No-Spray Policies in This CountryAs to locales around the U.S. that have decided not to spray adulticides a 2002 report prepared by Tom Hemmick was written to give more information about the hazardous aspects of the pesticides being sprayed, as well as about the non-toxic alternatives.  Appendix C to the report contains an annotated list, updated in 2007, of locales that did not spray and the reasons they are not spraying. We quote from the web page, West Nile Virus and Mosquito Control Practices, which presents the report and the appendix:

"The TV and other media within their West Nile reporting have often failed to give the public the facts in two areas: 1) the hazardous aspects of pesticides being sprayed, and 2) the non-toxic alternatives. This report gives additional information on both aspects."

    Among the non-toxic alternatives are: removal of standing water, larvaciding, mosquito dunks, disposal of old tires, fish to eat mosquito larvae in ponds, encouraging natural predators such as birds, bats and dragonflies, yard clean-ups, public education programs, and others. Prevention activities, which stop mosquitoes in the larval stages, (before they become flying, biting adults) are the keys to successful non-toxic control.

    It is also possible to do some very effective and safe biological controls, which have not been used widely to date.  An example is Romanomermis culicivorax, a mosquito-parasitic nematode that has achieved much higher kill rates than mosquito fish.  This organism is an obligate parasite of larval Culicidae, mosquitoes, and infects nothing else.  That is, it presents no risk to either human health or the environment.  Please see our discussion of the currently limited use of bio-controls by SYMVCD for a discussion of this method and others.

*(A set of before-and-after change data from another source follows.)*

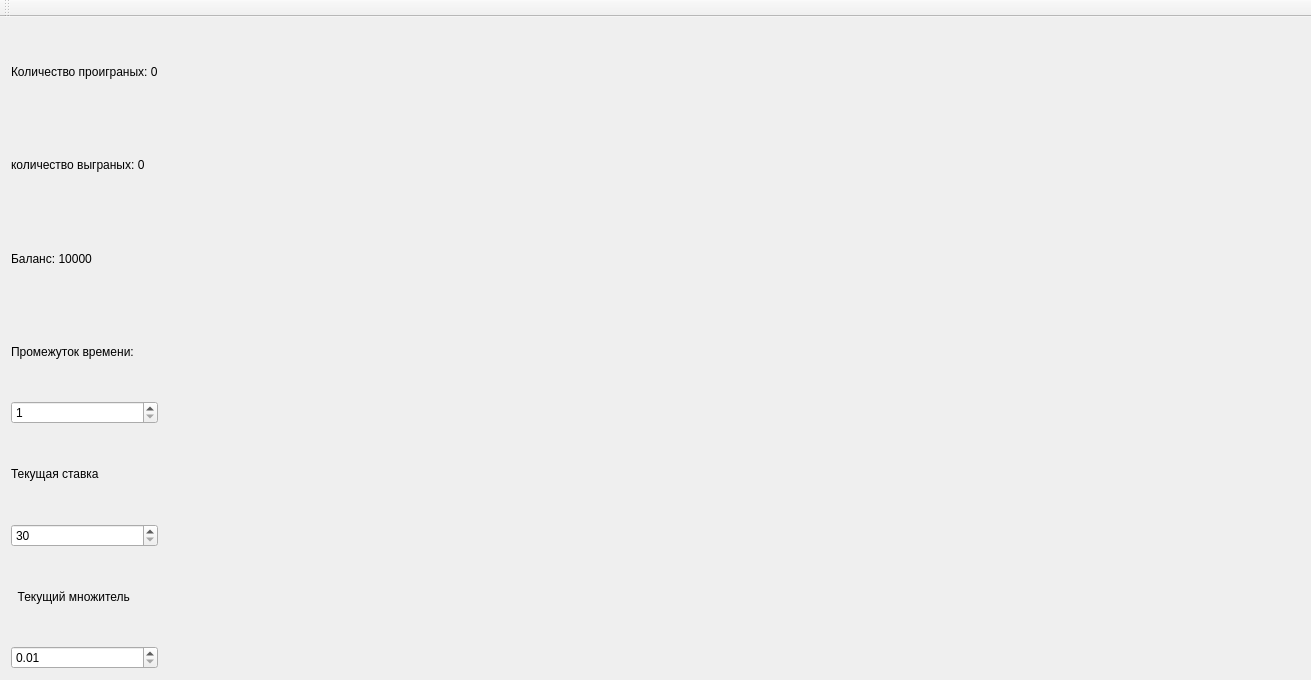
Qt form mainwindow.ui (Ffetta/traid) before a commit.
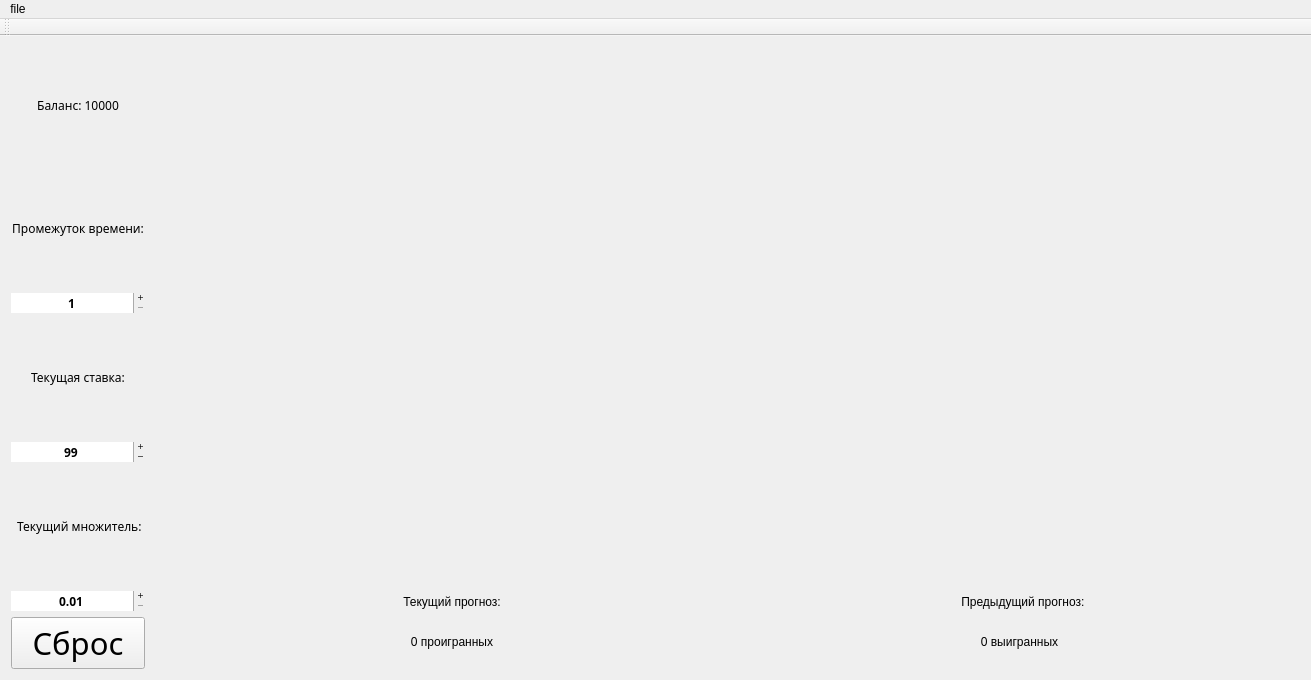
The same form after that commit.

What changed in the file:
```diff
--- a/mainwindow.ui
+++ b/mainwindow.ui
@@ -17,31 +17,25 @@
    <layout class="QGridLayout" name="gridLayout">
     <item row="1" column="1">
      <layout class="QGridLayout" name="gridLayout_2">
-      <item row="3" column="1" colspan="2">
-       <spacer name="horizontalSpacer">
-        <property name="orientation">
-         <enum>Qt::Horizontal</enum>
+      <item row="4" column="1">
+       <widget class="QLabel" name="label_4">
+        <property name="text">
+         <string>0 проигранных</string>
         </property>
-        <property name="sizeHint" stdset="0">
-         <size>
-          <width>40</width>
-          <height>20</height>
-         </size>
+        <property name="alignment">
+         <set>Qt::AlignCenter</set>
         </property>
-       </spacer>
+       </widget>
       </item>
-      <item row="1" column="2">
-       <spacer name="horizontalSpacer_3">
-        <property name="orientation">
-         <enum>Qt::Horizontal</enum>
+      <item row="3" column="2">
+       <widget class="QLabel" name="label">
+        <property name="text">
+         <string/>
         </property>
-        <property name="sizeHint" stdset="0">
-         <size>
-          <width>40</width>
-          <height>20</height>
-         </size>
+        <property name="alignment">
+         <set>Qt::AlignCenter</set>
         </property>
-       </spacer>
+       </widget>
       </item>
       <item row="1" column="1">
        <spacer name="horizontalSpacer_2">
@@ -56,6 +50,19 @@
         </property>
        </spacer>
       </item>
+      <item row="1" column="2">
+       <spacer name="horizontalSpacer_3">
+        <property name="orientation">
+         <enum>Qt::Horizontal</enum>
+        </property>
+        <property name="sizeHint" stdset="0">
+         <size>
+          <width>40</width>
+          <height>20</height>
+         </size>
+        </property>
+       </spacer>
+      </item>
       <item row="0" column="1" colspan="2">
        <widget class="QLabel" name="label_3">
         <property name="text">
@@ -63,71 +70,235 @@
         </property>
        </widget>
       </item>
+      <item row="3" column="1">
+       <widget class="QLabel" name="label_2">
+        <property name="text">
+         <string/>
+        </property>
+        <property name="alignment">
+         <set>Qt::AlignCenter</set>
+        </property>
+       </widget>
+      </item>
+      <item row="0" column="0">
+       <spacer name="verticalSpacer">
+        <property name="orientation">
+         <enum>Qt::Vertical</enum>
+        </property>
+        <property name="sizeHint" stdset="0">
+         <size>
+          <width>20</width>
+          <height>40</height>
+         </size>
+        </property>
+       </spacer>
+      </item>
+      <item row="5" column="1" colspan="2">
+       <spacer name="horizontalSpacer">
+        <property name="orientation">
+         <enum>Qt::Horizontal</enum>
+        </property>
+        <property name="sizeHint" stdset="0">
+         <size>
+          <width>40</width>
+          <height>20</height>
+         </size>
+        </property>
+       </spacer>
+      </item>
       <item row="2" column="2">
-       <widget class="QLabel" name="label">
+       <widget class="QLabel" name="label_11">
         <property name="text">
-         <string/>
+         <string>  Предыдущий прогноз:</string>
+        </property>
+        <property name="alignment">
+         <set>Qt::AlignCenter</set>
         </property>
        </widget>
       </item>
       <item row="2" column="1">
-       <widget class="QLabel" name="label_2">
-        <property name="text">
-         <string/>
+       <widget class="QLabel" name="label_10">
+        <property name="frameShadow">
+         <enum>QFrame::Plain</enum>
         </property>
-       </widget>
-      </item>
-     </layout>
-    </item>
-    <item row="1" column="0">
-     <layout class="QVBoxLayout" name="verticalLayout">
-      <item>
-       <widget class="QLabel" name="label_4">
         <property name="text">
-         <string>Количество проиграных: 0</string>
+         <string>Текущий прогноз:</string>
         </property>
+        <property name="scaledContents">
+         <bool>false</bool>
+        </property>
+        <property name="alignment">
+         <set>Qt::AlignCenter</set>
+        </property>
        </widget>
       </item>
-      <item>
+      <item row="4" column="2">
        <widget class="QLabel" name="label_5">
         <property name="text">
-         <string>количество выграных: 0</string>
+         <string>0 выигранных</string>
+        </property>
+        <property name="alignment">
+         <set>Qt::AlignCenter</set>
         </property>
        </widget>
       </item>
-      <item>
-       <widget class="QLabel" name="label_6">
+     </layout>
+    </item>
+    <item row="1" column="0">
+     <layout class="QGridLayout" name="gridLayout_4">
+      <item row="8" column="0">
+       <widget class="QPushButton" name="pushButton">
+        <property name="font">
+         <font>
+          <family>Yandex-UI-Icons-Private</family>
+          <pointsize>23</pointsize>
+         </font>
+        </property>
+        <property name="focusPolicy">
+         <enum>Qt::ClickFocus</enum>
+        </property>
+        <property name="inputMethodHints">
+         <set>Qt::ImhNone</set>
+        </property>
         <property name="text">
-         <string>Баланс: 10000</string>
+         <string>Сброс</string>
         </property>
+        <property name="checkable">
+         <bool>false</bool>
+        </property>
+        <property name="checked">
+         <bool>false</bool>
+        </property>
+        <property name="autoDefault">
+         <bool>true</bool>
+        </property>
+        <property name="flat">
+         <bool>false</bool>
+        </property>
        </widget>
       </item>
-      <item>
+      <item row="7" column="0">
+       <widget class="QDoubleSpinBox" name="doubleSpinBox">
+        <property name="enabled">
+         <bool>true</bool>
+        </property>
+        <property name="font">
+         <font>
+          <family>Yandex-UI-Icons-Private</family>
+          <weight>75</weight>
+          <bold>true</bold>
+         </font>
+        </property>
+        <property name="wrapping">
+         <bool>false</bool>
+        </property>
+        <property name="frame">
+         <bool>false</bool>
+        </property>
+        <property name="alignment">
+         <set>Qt::AlignCenter</set>
+        </property>
+        <property name="buttonSymbols">
+         <enum>QAbstractSpinBox::PlusMinus</enum>
+        </property>
+        <property name="keyboardTracking">
+         <bool>false</bool>
+        </property>
+        <property name="minimum">
+         <double>0.010000000000000</double>
+        </property>
+        <property name="maximum">
+         <double>0.990000000000000</double>
+        </property>
+        <property name="singleStep">
+         <double>0.010000000000000</double>
+        </property>
+       </widget>
+      </item>
+      <item row="1" column="0">
        <widget class="QLabel" name="label_9">
+        <property name="font">
+         <font>
+          <family>Yandex-UI-Icons-Private</family>
+         </font>
+        </property>
         <property name="text">
          <string>Промежуток времени:</string>
         </property>
-       </widget>
-      </item>
-      <item>
-       <widget class="QSpinBox" name="spinBox_2">
-        <property name="minimum">
-         <number>1</number>
+        <property name="alignment">
+         <set>Qt::AlignCenter</set>
         </property>
-        <property name="maximum">
-         <number>3600</number>
-        </property>
        </widget>
       </item>
-      <item>
+      <item row="3" column="0">
        <widget class="QLabel" name="label_8">
+        <property name="font">
+         <font>
+          <family>Yandex-UI-Icons-Private</family>
+         </font>
+        </property>
         <property name="text">
-         <string>Текущая ставка</string>
+         <string>Текущая ставка:</string>
         </property>
+        <property name="alignment">
+         <set>Qt::AlignCenter</set>
+        </property>
        </widget>
       </item>
-      <item>
+      <item row="0" column="0">
+       <widget class="QLabel" name="label_6">
+        <property name="font">
+         <font>
+          <family>Yandex-UI-Icons-Private</family>
+         </font>
+        </property>
+        <property name="text">
+         <string>Баланс: 10000</string>
+        </property>
+        <property name="alignment">
+         <set>Qt::AlignCenter</set>
+        </property>
+       </widget>
+      </item>
+      <item row="6" column="0">
+       <widget class="QLabel" name="label_7">
+        <property name="font">
+         <font>
+          <family>Yandex-UI-Icons-Private</family>
+         </font>
+        </property>
+        <property name="text">
+         <string>  Текущий множитель: </string>
+        </property>
+       </widget>
+      </item>
+      <item row="5" column="0">
        <widget class="QSpinBox" name="spinBox">
+        <property name="font">
+         <font>
+          <family>Yandex-UI-Icons-Private</family>
+          <weight>75</weight>
+          <bold>true</bold>
+         </font>
+        </property>
+        <property name="contextMenuPolicy">
+         <enum>Qt::DefaultContextMenu</enum>
+        </property>
+        <property name="wrapping">
+         <bool>true</bool>
+        </property>
+        <property name="frame">
+         <bool>false</bool>
+        </property>
+        <property name="alignment">
+         <set>Qt::AlignCenter</set>
+        </property>
+        <property name="buttonSymbols">
+         <enum>QAbstractSpinBox::PlusMinus</enum>
+        </property>
+        <property name="keyboardTracking">
+         <bool>true</bool>
+        </property>
         <property name="minimum">
          <number>30</number>
         </property>
@@ -136,26 +307,77 @@
         </property>
        </widget>
       </item>
-      <item>
-       <widget class="QLabel" name="label_7">
-        <property name="text">
-         <string>  Текущий множитель </string>
-        </property>
-       </widget>
-      </item>
-      <item>
-       <widget class="QDoubleSpinBox" name="doubleSpinBox">
+      <item row="2" column="0">
+       <widget class="QSpinBox" name="spinBox_2">
         <property name="enabled">
          <bool>true</bool>
         </property>
+        <property name="sizePolicy">
+         <sizepolicy hsizetype="Minimum" vsizetype="Fixed">
+          <horstretch>0</horstretch>
+          <verstretch>0</verstretch>
+         </sizepolicy>
+        </property>
+        <property name="maximumSize">
+         <size>
+          <width>642</width>
+          <height>16777215</height>
+         </size>
+        </property>
+        <property name="sizeIncrement">
+         <size>
+          <width>0</width>
+          <height>0</height>
+         </size>
+        </property>
+        <property name="font">
+         <font>
+          <family>Yandex-UI-Icons-Private</family>
+          <weight>75</weight>
+          <italic>false</italic>
+          <bold>true</bold>
+          <stylestrategy>PreferAntialias</stylestrategy>
+          <kerning>true</kerning>
+         </font>
+        </property>
+        <property name="cursor">
+         <cursorShape>IBeamCursor</cursorShape>
+        </property>
+        <property name="mouseTracking">
+         <bool>false</bool>
+        </property>
+        <property name="tabletTracking">
+         <bool>false</bool>
+        </property>
+        <property name="contextMenuPolicy">
+         <enum>Qt::DefaultContextMenu</enum>
+        </property>
+        <property name="acceptDrops">
+         <bool>false</bool>
+        </property>
+        <property name="autoFillBackground">
+         <bool>false</bool>
+        </property>
+        <property name="inputMethodHints">
+         <set>Qt::ImhDigitsOnly</set>
+        </property>
+        <property name="wrapping">
+         <bool>false</bool>
+        </property>
+        <property name="frame">
+         <bool>false</bool>
+        </property>
+        <property name="alignment">
+         <set>Qt::AlignCenter</set>
+        </property>
+        <property name="buttonSymbols">
+         <enum>QAbstractSpinBox::PlusMinus</enum>
+        </property>
         <property name="minimum">
-         <double>0.010000000000000</double>
+         <number>1</number>
         </property>
         <property name="maximum">
-         <double>0.990000000000000</double>
-        </property>
-        <property name="singleStep">
-         <double>0.010000000000000</double>
+         <number>3600</number>
         </property>
        </widget>
       </item>
@@ -172,6 +394,15 @@
      <height>21</height>
     </rect>
    </property>
+   <widget class="QMenu" name="menutge">
+    <property name="title">
+     <string>file</string>
+    </property>
+    <addaction name="separator"/>
+    <addaction name="separator"/>
+    <addaction name="action_3"/>
+   </widget>
+   <addaction name="menutge"/>
   </widget>
   <widget class="QToolBar" name="mainToolBar">
    <attribute name="toolBarArea">
@@ -181,6 +412,14 @@
     <bool>false</bool>
    </attribute>
   </widget>
+  <action name="action_3">
+   <property name="checkable">
+    <bool>true</bool>
+   </property>
+   <property name="text">
+    <string>Справка</string>
+   </property>
+  </action>
  </widget>
  <layoutdefault spacing="6" margin="11"/>
  <resources/>
```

    A number of jurisdictions have recently adopted non-toxic programs, recognizing the hazards of pesticides being sprayed. The report lists these jurisdictions, and the non-toxic alternatives being used. Examples include universities, communities and towns in Md., NY State, Texas and many others, in addition to those shown in the Sept., 2000 report.

    The adulticides sprayed by authorities are more toxic than the original annoyance. A number of scientists, doctors and professors who have criticized the pesticide spraying are referenced herein. For example, a NY State Health Dept. study indicated that more people were sickened from the spraying than from the West Nile virus.

    Of course, we are sympathetic to all of the victims of West Nile Virus and wish that their suffering had not occurred. But it is critical to do mosquito control in the right way to be sure it is effective and to avoid the undesirable, toxic side-effects. Ironically, the sprays intended to help protect sensitive people (children, elderly, asthma patients, etc.) are instead weakening immune systems, making individuals more susceptible to disease."

    A report from Nashville, Tennessee, concerned a careful analysis of 14 cities that did not spray, and the conclusion was that cities that elected not to spray pesticides (but used safer methods of mosquito control) have controlled West Nile Virus as well as those that have sprayed.

    The locales from the Hemmick report are as follows:

In Other Countries:

Revised 3-11-07.